Here's the Associated Press:

The Standard & Poor's/Case-Shiller 20-city home price index released Tuesday posted an 0.8 percent gain. It had fallen in each of the past six months.

Eighteen of 20 cities showed price increases month over month. Only Miami and New York recorded price declines.

The gains highlight the impact of the federal tax credits for homebuyers. Buyers rushed to purchase before the tax credits expired at the end of April.

Nationally, prices have risen 3.8 percent from their April 2009 bottom. But they remain 30 percent below their July 2006 peak.

From the S&P/Case-Shiller release:

Data through April 2010, released today by Standard & Poor's for its
S&P/Case-Shiller1 Home Price Indices, the leading measure of U.S. home prices, show that annual growth rates of all 20 MSAs and the 10- and 20-City Composites improved in April compared to March 2010. The 10-City Composite is up 4.6% from where it was in April 2009, and the 20-City Composite is up 3.8% versus the same time last year. In addition, 18 of the 20 MSAs and both Composites saw improvement in prices as measured by April versus March monthly changes...

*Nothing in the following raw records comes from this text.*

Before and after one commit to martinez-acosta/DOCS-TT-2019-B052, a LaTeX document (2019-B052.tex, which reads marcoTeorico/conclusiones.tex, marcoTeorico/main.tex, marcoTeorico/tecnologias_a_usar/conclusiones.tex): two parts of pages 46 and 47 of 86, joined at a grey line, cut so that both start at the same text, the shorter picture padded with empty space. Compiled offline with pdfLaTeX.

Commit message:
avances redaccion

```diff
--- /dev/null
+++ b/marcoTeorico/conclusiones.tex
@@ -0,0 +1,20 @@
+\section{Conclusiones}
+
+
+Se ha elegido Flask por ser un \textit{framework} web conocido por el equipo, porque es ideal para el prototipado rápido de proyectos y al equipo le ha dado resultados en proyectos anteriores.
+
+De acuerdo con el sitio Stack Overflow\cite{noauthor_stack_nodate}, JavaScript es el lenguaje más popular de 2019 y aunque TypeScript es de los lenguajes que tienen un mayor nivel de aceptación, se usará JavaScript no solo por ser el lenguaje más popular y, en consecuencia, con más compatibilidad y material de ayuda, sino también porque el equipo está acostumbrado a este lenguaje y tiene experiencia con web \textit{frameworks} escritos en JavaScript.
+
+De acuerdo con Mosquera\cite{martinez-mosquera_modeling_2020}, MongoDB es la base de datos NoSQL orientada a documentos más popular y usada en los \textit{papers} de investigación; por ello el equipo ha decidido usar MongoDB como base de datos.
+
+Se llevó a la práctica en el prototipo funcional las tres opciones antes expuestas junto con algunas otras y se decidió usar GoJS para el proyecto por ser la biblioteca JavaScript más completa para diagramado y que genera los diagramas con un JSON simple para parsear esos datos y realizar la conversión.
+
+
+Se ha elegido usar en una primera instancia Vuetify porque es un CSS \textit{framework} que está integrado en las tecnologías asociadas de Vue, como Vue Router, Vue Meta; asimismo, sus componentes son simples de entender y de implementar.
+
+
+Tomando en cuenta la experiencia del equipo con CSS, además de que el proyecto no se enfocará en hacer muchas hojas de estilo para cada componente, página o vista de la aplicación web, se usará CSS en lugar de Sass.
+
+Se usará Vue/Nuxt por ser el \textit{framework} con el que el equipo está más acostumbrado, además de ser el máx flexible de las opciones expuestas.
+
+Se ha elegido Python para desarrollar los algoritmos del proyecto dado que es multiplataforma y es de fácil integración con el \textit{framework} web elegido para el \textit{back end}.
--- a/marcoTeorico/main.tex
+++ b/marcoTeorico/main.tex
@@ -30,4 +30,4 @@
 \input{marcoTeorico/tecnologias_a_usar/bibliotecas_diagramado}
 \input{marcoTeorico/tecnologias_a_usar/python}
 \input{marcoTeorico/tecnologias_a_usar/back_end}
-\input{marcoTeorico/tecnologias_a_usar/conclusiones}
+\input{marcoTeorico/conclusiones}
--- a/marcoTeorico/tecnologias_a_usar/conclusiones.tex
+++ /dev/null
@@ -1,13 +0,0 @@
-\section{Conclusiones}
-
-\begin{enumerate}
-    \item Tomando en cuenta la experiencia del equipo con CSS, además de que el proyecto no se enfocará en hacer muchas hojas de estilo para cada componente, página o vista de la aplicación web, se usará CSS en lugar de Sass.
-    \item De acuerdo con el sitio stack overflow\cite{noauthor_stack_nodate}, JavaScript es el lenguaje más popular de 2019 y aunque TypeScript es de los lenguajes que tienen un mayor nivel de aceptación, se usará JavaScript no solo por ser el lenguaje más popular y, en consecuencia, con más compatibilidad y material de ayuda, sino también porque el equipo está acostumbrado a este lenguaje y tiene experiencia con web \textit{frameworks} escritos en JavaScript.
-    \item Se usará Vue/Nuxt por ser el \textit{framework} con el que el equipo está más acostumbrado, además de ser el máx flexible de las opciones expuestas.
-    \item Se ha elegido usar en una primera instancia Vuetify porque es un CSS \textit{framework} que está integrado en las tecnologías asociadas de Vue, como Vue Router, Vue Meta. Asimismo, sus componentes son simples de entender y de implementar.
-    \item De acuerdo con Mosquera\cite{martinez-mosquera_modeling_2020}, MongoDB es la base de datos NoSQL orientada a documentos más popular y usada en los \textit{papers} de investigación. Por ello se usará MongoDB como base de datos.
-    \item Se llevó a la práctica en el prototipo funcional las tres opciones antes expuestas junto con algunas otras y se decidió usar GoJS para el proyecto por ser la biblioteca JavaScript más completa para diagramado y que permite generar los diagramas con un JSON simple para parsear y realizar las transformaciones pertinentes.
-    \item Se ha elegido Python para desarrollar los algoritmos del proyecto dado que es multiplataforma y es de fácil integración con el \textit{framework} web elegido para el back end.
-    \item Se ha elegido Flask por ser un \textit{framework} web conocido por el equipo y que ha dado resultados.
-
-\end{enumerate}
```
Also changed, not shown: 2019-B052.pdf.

"Home price levels remain close to the April 2009 lows set by the S&P/Case Shiller 10- and 20-City Composite series. The April 2010 data for all 20 MSAs and the two Composites do show some improvement with higher annual increases than in March's report. However, many of the gains are modest and somewhat concentrated in California. Moreover, nine of the 20 cities reached new lows at some time since the beginning of this year. The month-over-month figures were driven by the end of the Federal first-time home buyer tax credit program on April 30th. Eighteen cities saw month-to-month gains in April compared to six in the previous month. Miami and New York were the two that fared the worst in April compared to March. New York is the only MSA to have posted a new relative index low with April's report." says David M. Blitzer, Chairman of the Index Committee at Standard & Poor's.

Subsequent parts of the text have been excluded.